is an animated feature
produced by Walt Disney
and released to theatres
by RKO Radio Pictures
on August 15, 1946
. It is the eighth animated feature
in the Disney animated features canon
During the Second World War, much of Walt Disney's staff was drafted into the army, and those that remained were called upon by the U.S. government to make training and propaganda films. As a result, the studio was littered with unfinished story ideas. In order to keep the feature film division alive during this difficult time, the studio released four package films including this one, made up of various unrelated segments set to music.
To date, Make Mine Music is the only movie in the Disney animated features canon not to gain a Region 4 DVD release.
Worldwide release dates
- Brazil: April 26, 1946
- Argentina: July 19, 1946
- Mexico: July 25, 1946
- U.K.: September 16, 1946
- Australia: February 13, 1947
- Sweden: April 4, 1949
- France: September 14, 1949
- Netherlands: October 13, 1949
- Belgium: October 13, 1949
- Italy: December 16, 1949
- Hong Kong: December 21, 1950
- Austria: October 19, 1951
- Philippines: January 3, 1952
- Finland: April 18, 1952
- Denmark: June 2, 1952
- Lebanon: November 7, 1974
- Estonia: May 3, 1994
This particular film has ten such segments:
- The Martins and the Coys features popular radio vocal group, The King's Men singing the story of a Hatfields and McCoys-style feud in the mountains broken up when two young people from each side fall in love. This segment was later cut from the film's video release due to comic gunplay.
- Blue Bayou features animation originally intended for Fantasia using the Debussy musical composition Clair de Lune.
- All the Cats Join In is one of two segments to which Benny Goodman contributed. An innovative shot in which a pencil draws the action as it is happening, and in which 1940s teens are swept away by popular music.
- Without You is a ballad of lost love, sung by Andy Russell.
- Casey at the Bat features Jerry Colonna, reciting the famous poem about the arrogant ballplayer whose cockiness was his undoing.
- Two Silhouettes features two live-action ballet dancers, David Lichine and Tania Riabouchinskaya, moving in silhouette with animated backgrounds and characters. Dinah Shore sings the title song.
- Peter and the Wolf features Sterling Holloway narrating an adaptation of Prokofiev's composition about a little boy who goes hunting for a wolf, with each of the characters being thematically represented by a member of an orchestra (violins, flute, etc.).
- After You've Gone again features Benny Goodman and his orchestra as four anthropomorphized instruments parade through a musical playground.
- Johnnie Fedora and Alice Blue Bonnett tells the romantic story of two hats who fall in love in a department store window. When Alice is sold, Johnny devotes himself to finding her again. The Andrews Sisters provide the vocals.

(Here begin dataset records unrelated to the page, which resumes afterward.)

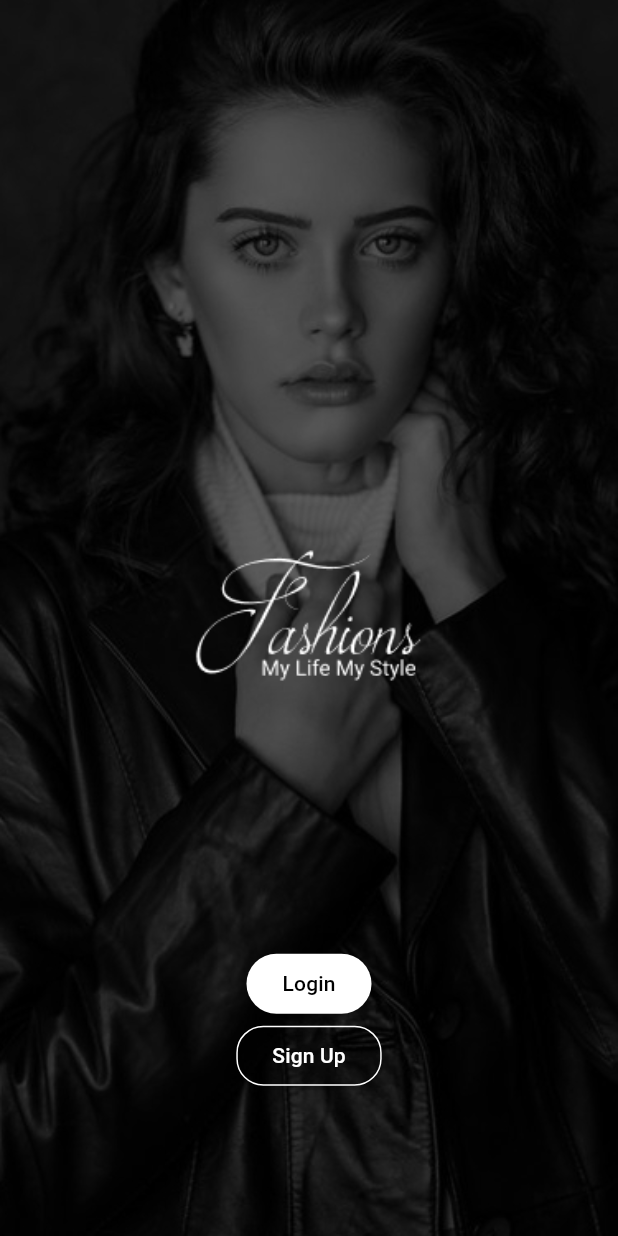
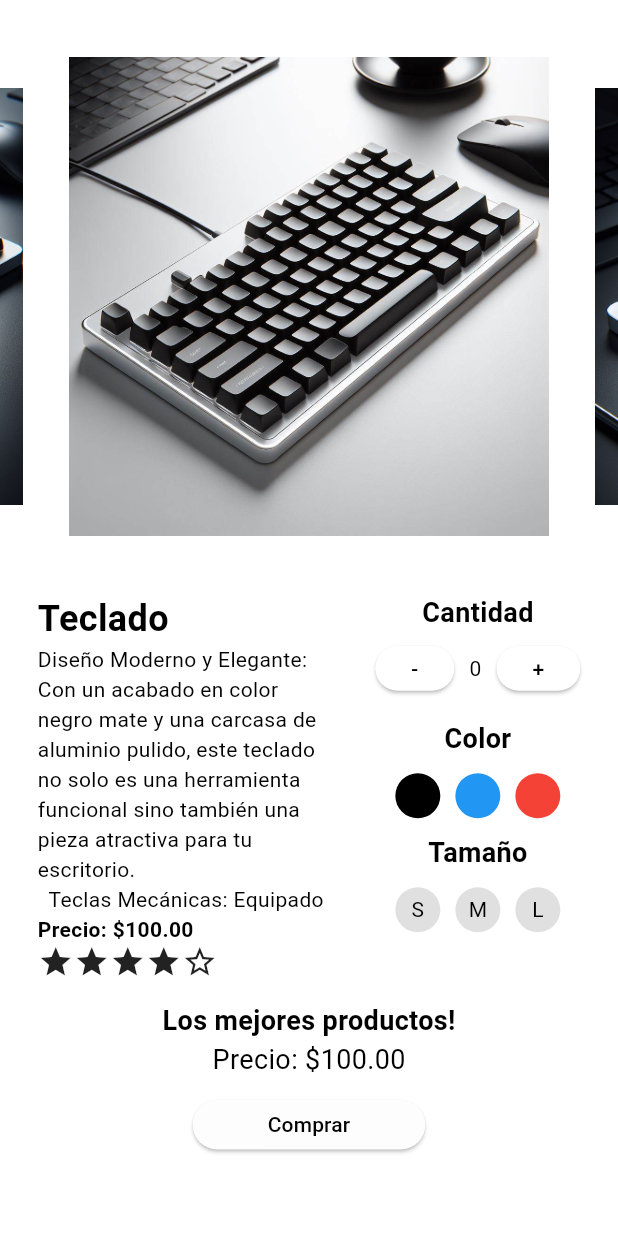
Before and after one commit to David-Carr-C/Ecommerce-App, a Flutter app: the screen it shows after launch, after a tap on "Login", on a phone screen of 412 x 824 dp. Run offline on Flutter 3.47's test engine with Material 3 defaults, Android fonts, the phone set to English and light mode, and no system bars; drawn by our look-alikes of carousel_slider; our stand-ins replace flutter_native_splash.

Commit message:
Login, Detalle producto, Pasarela de pago, exito pago

```diff
--- a/lib/main.dart
+++ b/lib/main.dart
@@ -2,6 +2,8 @@ import 'dart:async';
 
 import 'package:flutter/material.dart';
 import 'package:flutter_native_splash/flutter_native_splash.dart';
+import 'package:proyecto/screens/details/details.dart';
+import 'package:proyecto/screens/login/login.dart';
 
 void main() async {
   WidgetsFlutterBinding.ensureInitialized();
@@ -18,6 +20,7 @@ class MyApp extends StatelessWidget {
   @override
   Widget build(BuildContext context) {
     return MaterialApp(
+      debugShowCheckedModeBanner: false,
       title: 'Ecommerce App',
       theme: ThemeData(
         colorScheme: ColorScheme.fromSwatch().copyWith(
@@ -51,7 +54,8 @@ class _MyHomePageState extends State<MyHomePage> {
 
   @override
   Widget build(BuildContext context) {
-    return Center(
+    return Scaffold(
+      body: Center(
         child: Stack(
           children: <Widget>[
             Image.asset(
@@ -61,18 +65,25 @@ class _MyHomePageState extends State<MyHomePage> {
               width: double.infinity,
             ),
             Container(
-            margin:
-                EdgeInsets.only(top: MediaQuery.of(context).size.height * 0.65),
+              margin: EdgeInsets.only(
+                  top: MediaQuery.of(context).size.height * 0.65),
               child: Center(
                 child: Column(
                   mainAxisAlignment: MainAxisAlignment.center,
                   children: <Widget>[
                     ElevatedButton(
+                      style: ElevatedButton.styleFrom(
+                        shape: RoundedRectangleBorder(
+                          borderRadius: BorderRadius.circular(18.0),
+                          side: const BorderSide(color: Colors.white),
+                        ),
+                      ),
                       onPressed: () {
-                      // Navigator.push(
-                      //   context,
-                      //   MaterialPageRoute(builder: (context) => const LoginScreen()),
-                      // );
+                        Navigator.push(
+                          context,
+                          MaterialPageRoute(
+                              builder: (context) => const Details()),
+                        );
                       },
                       child: const Text('Login'),
                     ),
@@ -85,10 +96,11 @@ class _MyHomePageState extends State<MyHomePage> {
                         ),
                       ),
                       onPressed: () {
-                      // Navigator.push(
-                      //   context,
-                      //   MaterialPageRoute(builder: (context) => const SignUpScreen()),
-                      // );
+                        Navigator.push(
+                          context,
+                          MaterialPageRoute(
+                              builder: (context) => const Login()),
+                        );
                       },
                       child: const Text('Sign Up',
                           style: TextStyle(color: Colors.white)),
@@ -99,6 +111,7 @@ class _MyHomePageState extends State<MyHomePage> {
             ),
           ],
         ),
+      ),
     );
   }
 }
--- /dev/null
+++ b/lib/screens/details/details.dart
@@ -0,0 +1,292 @@
+import 'package:carousel_slider/carousel_slider.dart';
+import 'package:flutter/material.dart';
+import 'package:proyecto/screens/payments/payments.dart';
+
+class Details extends StatefulWidget {
+  const Details({super.key});
+
+  @override
+  State<Details> createState() => _DetailsState();
+}
+
+class _DetailsState extends State<Details> {
+  int quantity = 0;
+  void increment() {
+    setState(() {
+      quantity++;
+    });
+  }
+
+  void decrement() {
+    setState(() {
+      quantity--;
+    });
+  }
+
+  @override
+  Widget build(BuildContext context) {
+    return Scaffold(
+      backgroundColor: Colors.white,
+      body: Column(
+        crossAxisAlignment: CrossAxisAlignment.start,
+        children: [
+          Container(
+            height: MediaQuery.of(context).size.height * 0.48,
+            child: CarouselSlider(
+              options: CarouselOptions(
+                height: MediaQuery.of(context).size.height * 0.5,
+                aspectRatio: 16 / 9,
+                viewportFraction: 0.8,
+                initialPage: 0,
+                enableInfiniteScroll: true,
+                reverse: false,
+                autoPlay: true,
+                autoPlayInterval: const Duration(seconds: 3),
+                autoPlayAnimationDuration: const Duration(milliseconds: 800),
+                autoPlayCurve: Curves.fastOutSlowIn,
+                enlargeCenterPage: true,
+                scrollDirection: Axis.horizontal,
+              ),
+              items: [
+                'assets/keyboard.jpg',
+                'assets/keyboard2.jpg',
+              ]
+                  .map((i) => Container(
+                        margin: const EdgeInsets.all(5.0),
+                        child: Image.asset(i),
+                      ))
+                  .toList(),
+            ),
+          ),
+          Row(
+            mainAxisAlignment: MainAxisAlignment.spaceEvenly,
+            children: [
+              Container(
+                color: Colors.white,
+                height: MediaQuery.of(context).size.height * 0.33,
+                child: Column(
+                  crossAxisAlignment: CrossAxisAlignment.start,
+                  children: [
+                    Column(
+                      crossAxisAlignment: CrossAxisAlignment.start,
+                      children: [
+                        const Text(
+                          'Teclado',
+                          style: TextStyle(
+                            fontSize: 24,
+                            fontWeight: FontWeight.bold,
+                          ),
+                        ),
+                        Container(
+                          width: 200,
+                          height: 180,
+                          child: const Text(
+                            '''Diseño Moderno y Elegante: Con un acabado en color negro mate y una carcasa de aluminio pulido, este teclado no solo es una herramienta funcional sino también una pieza atractiva para tu escritorio.
+  Teclas Mecánicas: Equipado con interruptores mecánicos de alta calidad que ofrecen una respuesta táctil y sonora satisfactoria con cada pulsación.
+  Retroiluminación LED: Personaliza tu entorno de trabajo con retroiluminación LED ajustable, que facilita la escritura en condiciones de poca luz.
+  Construcción Duradera: Fabricado con materiales premium que aseguran resistencia y longevidad, diseñado para soportar el uso diario intensivo.
+  Conectividad USB: Conéctalo fácilmente a tu PC o laptop con su cable USB removible, asegurando una conexión estable y rápida.''',
+                            softWrap: true,
+                          ),
+                        ),
+                        const Text(
+                          'Precio: \$100.00',
+                          style: TextStyle(fontWeight: FontWeight.bold),
+                        ),
+                        const Row(
+                          children: [
+                            Icon(Icons.star),
+                            Icon(Icons.star),
+                            Icon(Icons.star),
+                            Icon(Icons.star),
+                            Icon(Icons.star_border),
+                          ],
+                        )
+                      ],
+                    ),
+                  ],
+                ),
+              ),
+              Container(
+                color: Colors.white,
+                height: MediaQuery.of(context).size.height * 0.33,
+                child: Column(
+                  crossAxisAlignment: CrossAxisAlignment.center,
+                  children: [
+                    Column(
+                      crossAxisAlignment: CrossAxisAlignment.center,
+                      children: [
+                        const Text(
+                          'Cantidad',
+                          style: TextStyle(
+                            fontSize: 18,
+                            fontWeight: FontWeight.bold,
+                          ),
+                        ),
+                        Row(
+                          children: [
+                            ElevatedButton(
+                              style: ElevatedButton.styleFrom(
+                                minimumSize: const Size(30, 30),
+                              ),
+                              onPressed: decrement,
+                              child: const Text('-'),
+                            ),
+                            const SizedBox(width: 10),
+                            Text('$quantity'),
+                            const SizedBox(width: 10),
+                            ElevatedButton(
+                              style: ElevatedButton.styleFrom(
+                                minimumSize: const Size(30, 30),
+                              ),
+                              onPressed: increment,
+                              child: const Text('+'),
+                            ),
+                          ],
+                        ),
+                        const SizedBox(height: 10),
+                        const Text(
+                          'Color',
+                          style: TextStyle(
+                            fontSize: 18,
+                            fontWeight: FontWeight.bold,
+                          ),
+                        ),
+                        const SizedBox(height: 10),
+                        Row(
+                          children: [
+                            Container(
+                              width: 30,
+                              height: 30,
+                              decoration: BoxDecoration(
+                                color: Colors.black,
+                                borderRadius: BorderRadius.circular(15),
+                              ),
+                            ),
+                            const SizedBox(width: 10),
+                            Container(
+                              width: 30,
+                              height: 30,
+                              decoration: BoxDecoration(
+                                color: Colors.blue,
+                                borderRadius: BorderRadius.circular(15),
+                              ),
+                            ),
+                            const SizedBox(width: 10),
+                            Container(
+                              width: 30,
+                              height: 30,
+                              decoration: BoxDecoration(
+                                color: Colors.red,
+                                borderRadius: BorderRadius.circular(15),
+                              ),
+                            ),
+                          ],
+                        ),
+                        const SizedBox(height: 10),
+                        const Text(
+                          'Tamaño',
+                          style: TextStyle(
+                            fontSize: 18,
+                            fontWeight: FontWeight.bold,
+                          ),
+                        ),
+                        const SizedBox(height: 10),
+                        Row(
+                          children: [
+                            Container(
+                              width: 30,
+                              height: 30,
+                              decoration: BoxDecoration(
+                                color: Colors.grey[300],
+                                borderRadius: BorderRadius.circular(15),
+                              ),
+                              child: const Center(
+                                child: Text('S'),
+                              ),
+                            ),
+                            const SizedBox(width: 10),
+                            Container(
+                              width: 30,
+                              height: 30,
+                              decoration: BoxDecoration(
+                                color: Colors.grey[300],
+                                borderRadius: BorderRadius.circular(15),
+                              ),
+                              child: const Center(
+                                child: Text('M'),
+                              ),
+                            ),
+                            const SizedBox(width: 10),
+                            Container(
+                              width: 30,
+                              height: 30,
+                              decoration: BoxDecoration(
+                                color: Colors.grey[300],
+                                borderRadius: BorderRadius.circular(15),
+                              ),
+                              child: const Center(
+                                child: Text('L'),
+                              ),
+                            ),
+                          ],
+                        ),
+                      ],
+                    ),
+                  ],
+                ),
+              ),
+            ],
+          ),
+          Container(
+            alignment: Alignment.center,
+            height: MediaQuery.of(context).size.height * 0.08,
+            child: const Column(
+              mainAxisAlignment: MainAxisAlignment.start,
+              children: [
+                Text(
+                  'Los mejores productos!',
+                  style: TextStyle(
+                    fontSize: 18,
+                    fontWeight: FontWeight.bold,
+                  ),
+                ),
+                Text(
+                  'Precio: \$100.00',
+                  style: TextStyle(
+                    fontSize: 18,
+                    fontWeight: FontWeight.normal,
+                  ),
+                ),
+              ],
+            ),
+          ),
+          Container(
+            alignment: Alignment.center,
+            height: MediaQuery.of(context).size.height * 0.04,
+            child: Row(
+              crossAxisAlignment: CrossAxisAlignment.center,
+              mainAxisAlignment: MainAxisAlignment.center,
+              children: [
+                ElevatedButton(
+                  onPressed: () {
+                    Navigator.push(
+                      context,
+                      MaterialPageRoute(builder: (context) => const Payments()),
+                    );
+                  },
+                  style: ElevatedButton.styleFrom(
+                    padding: const EdgeInsets.symmetric(horizontal: 50),
+                    backgroundColor: Colors.white,
+                    surfaceTintColor: Colors.grey[300],
+                  ),
+                  child: const Text('Comprar'),
+                ),
+              ],
+            ),
+          )
+        ],
+      ),
+    );
+  }
+}
--- a/pubspec.yaml
+++ b/pubspec.yaml
@@ -38,6 +38,7 @@ dependencies:
 
   # New dependencies
   flutter_native_splash: ^2.2.4
+  carousel_slider: ^4.2.1
 
 
 flutter_native_splash:
@@ -72,6 +73,7 @@ flutter:
   # To add assets to your application, add an assets section, like this:
   assets:
     - assets/SplashScreen01.png
+    - assets/
 
   # An image asset can refer to one or more resolution-specific "variants", see
   # https://flutter.dev/assets-and-images/#resolution-aware
```
Also changed, not shown: lib/screens/login/login.dart (added, +164 -0 lines), lib/screens/payments/payments.dart (added, +168 -0 lines), lib/screens/success/success.dart (added, +62 -0 lines), assets/keyboard.jpg (added), assets/keyboard2.jpg (added), assets/loginimageo2.jpg (added), pubspec.lock. Lines whose indentation alone changed are shown as unchanged.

- The Whale Who Wanted To Sing At the Met is the bittersweet finale about a Sperm Whale with incredible musical talent and his dreams of singing Grand Opera. But short-sighted impressario Tetti-Tatti believes that the whale has simply swallowed an opera singer, and chases him with a harpoon. Nelson Eddy narrates and performs all the voices in this segment. As Willie the Whale, Eddy sings all three male voices in the first part of the Sextet from Donizetti's opera, Lucia di Lammermoor. In the end Willie is harpooned and killed, but the narrator softens the blow by telling the viewers that he sings on in heaven.